Andrew Malone via Flickr.com / Creative Commons

This vegetable is one of the oldest known to mankind, dating back 10,000 years.

Phil Roeder / Creative Commons

Ahh sweet magnolias with memories of Grateful Dead concerts and warm, spring days. 

Connecticut Senate Democrats / Creative Commons
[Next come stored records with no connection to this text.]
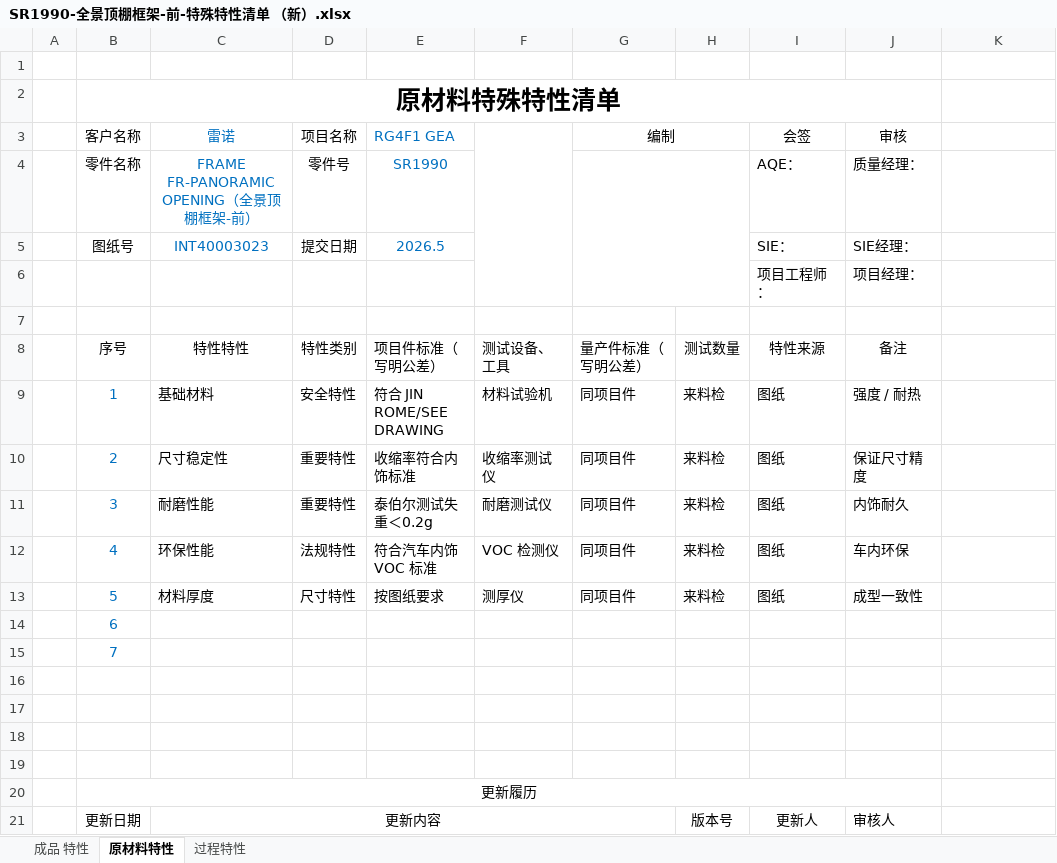
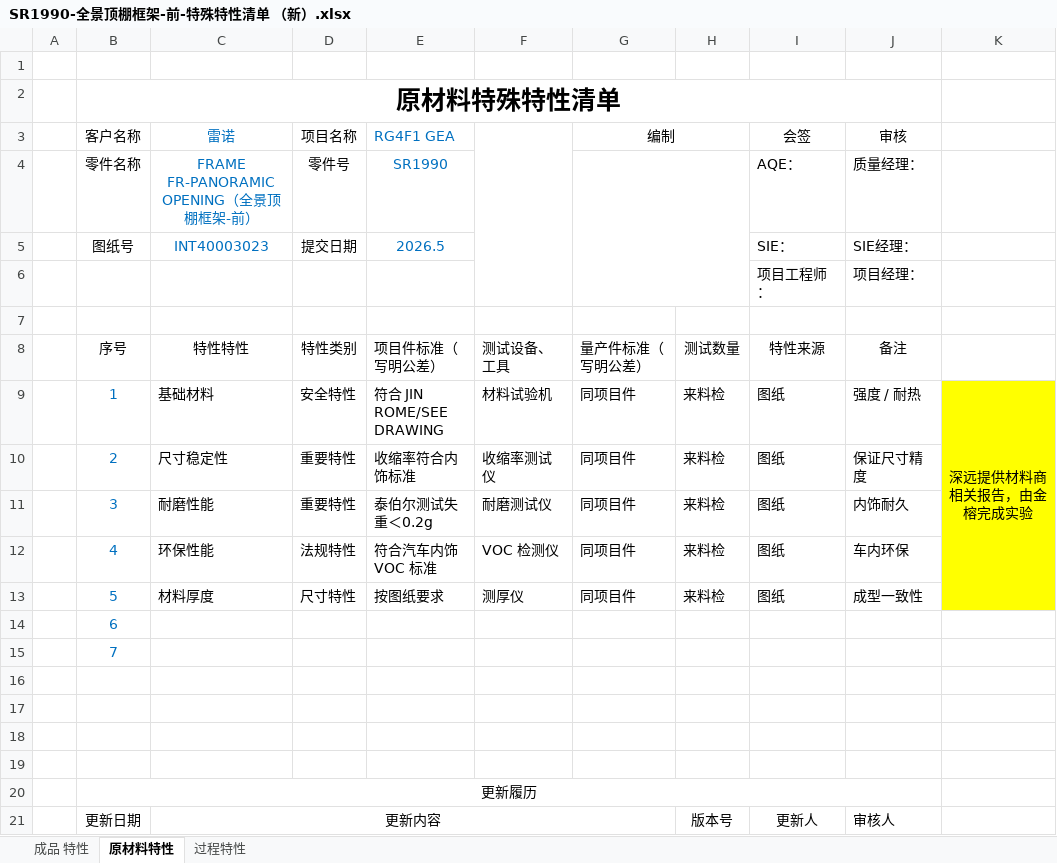
Before and after one commit to siyuanchen0214/shenyuan_work, an Excel workbook: 注塑项目/金榕/GEA 顶配 模具计划/GEA顶棚件特殊特性/SR1990-全景顶棚框架-前-特殊特性清单 （新）.xlsx, sheet 原材料特性, drawn as a sheet; values as stored, in another font and other column widths than the file's, no borders; the diff names each change by its address in the sheet, - before the commit and + after, or states it on an @@ line.

```diff
--- a/注塑项目/金榕/GEA 顶配 模具计划/GEA顶棚件特殊特性/SR1990-全景顶棚框架-前-特殊特性清单 （新）.xlsx (sheet 原材料特性)
+++ b/注塑项目/金榕/GEA 顶配 模具计划/GEA顶棚件特殊特性/SR1990-全景顶棚框架-前-特殊特性清单 （新）.xlsx (sheet 原材料特性)
-K9: (empty)
+K9: 深远提供材料商相关报告，由金榕完成实验
-K9:K13 fill: none
+K9:K13 fill: #FFFF00
+K9:K13 merged
```
Also changed, not shown: sheet 成品 特性, sheet 过程特性, charts or pictures, 8 other files.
The sponsor of a Maine bill designed to make it easier to label foods made with the use of genetically modified organisms says she'll push for a public vote.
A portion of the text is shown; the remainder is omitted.